▶ **RECORDS SHOWN**:
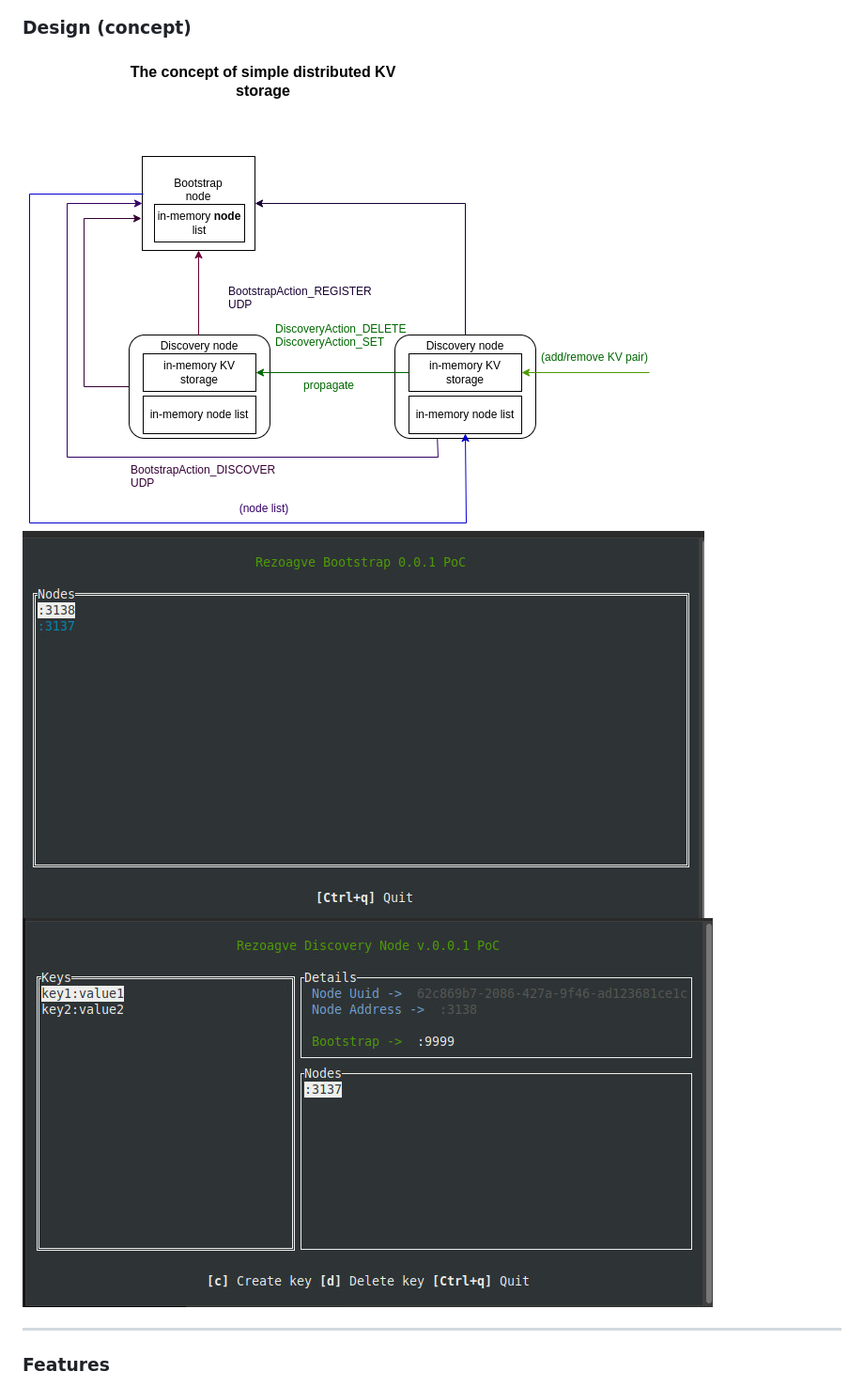
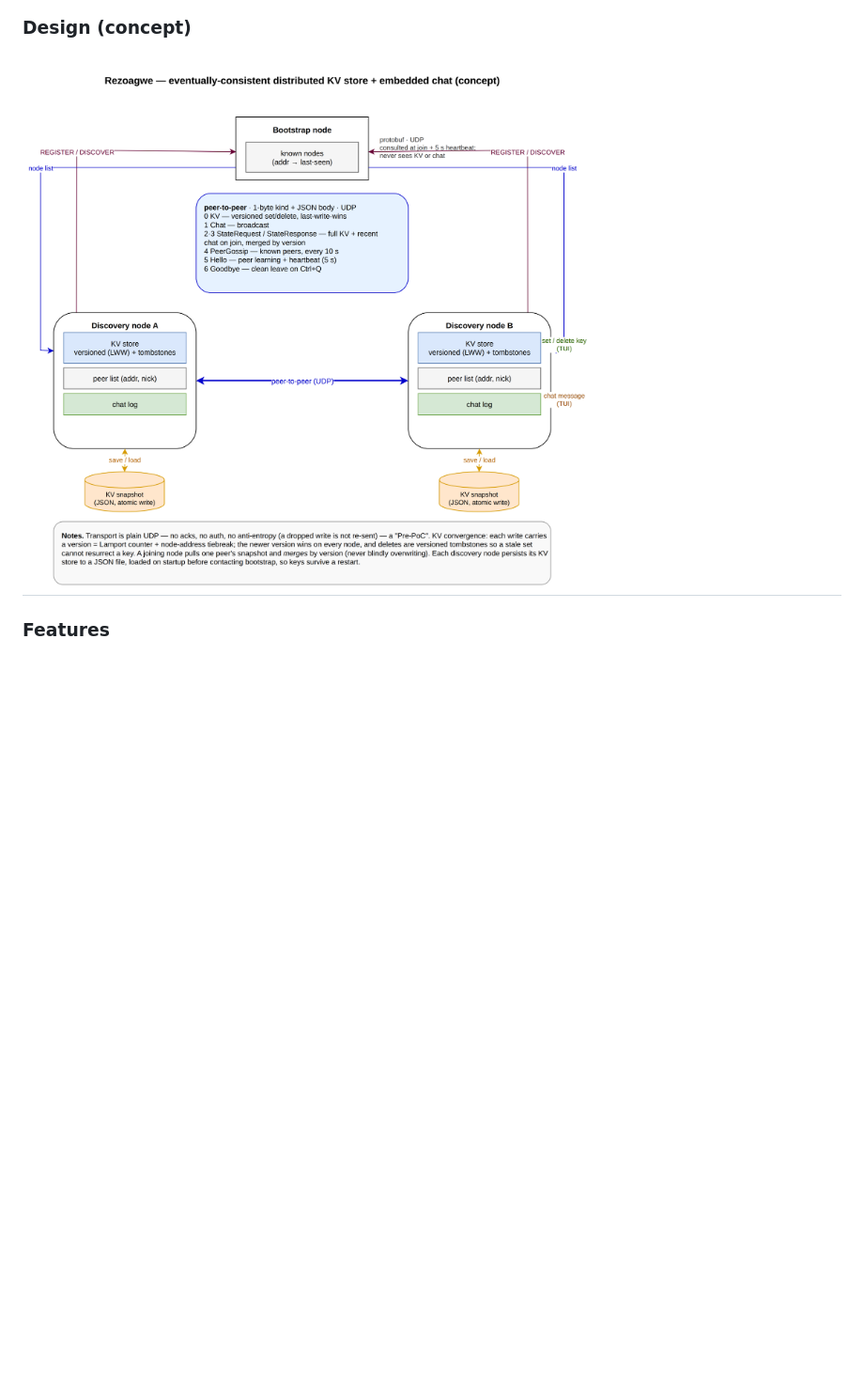
Before and after one commit to nexusriot/rezoagwe, a Markdown page: README.md, the part around the change. Shown at 94% size. Rendered like a GitHub page; pictures changed too: bootstrap.png (deleted), discovery.png (deleted), rezo_agwe.png; blank space fills up the shorter version.

```diff
--- a/README.md
+++ b/README.md
@@ -22,9 +22,6 @@ For internals, wire protocol, and the failure model, see
 ### **Design (concept)**
 
 ![Pic](https://github.com/nexusriot/rezoagwe/blob/main/rezo_agwe.png)
-![Pic](https://github.com/nexusriot/rezoagwe/blob/main/bootstrap.png)
-![Pic](https://github.com/nexusriot/rezoagwe/blob/main/discovery.png)
-
 ---
 
 ### Features
```
Also changed, not shown: 1 other file.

▶ **WHAT YOU WILL DO**:
Leaving every picture aside, repeat the listing exactly.

▶ **FINISHED EXERCISE**:
Before and after one commit to nexusriot/rezoagwe, a Markdown page: README.md, the part around the change. Shown at 94% size. Rendered like a GitHub page; pictures changed too: bootstrap.png (deleted), discovery.png (deleted), rezo_agwe.png; blank space fills up the shorter version.

```diff
--- a/README.md
+++ b/README.md
@@ -22,9 +22,6 @@ For internals, wire protocol, and the failure model, see
 ### **Design (concept)**
 
 ![Pic](https://github.com/nexusriot/rezoagwe/blob/main/rezo_agwe.png)
-![Pic](https://github.com/nexusriot/rezoagwe/blob/main/bootstrap.png)
-![Pic](https://github.com/nexusriot/rezoagwe/blob/main/discovery.png)
-
 ---
 
 ### Features
```
Also changed, not shown: 1 other file.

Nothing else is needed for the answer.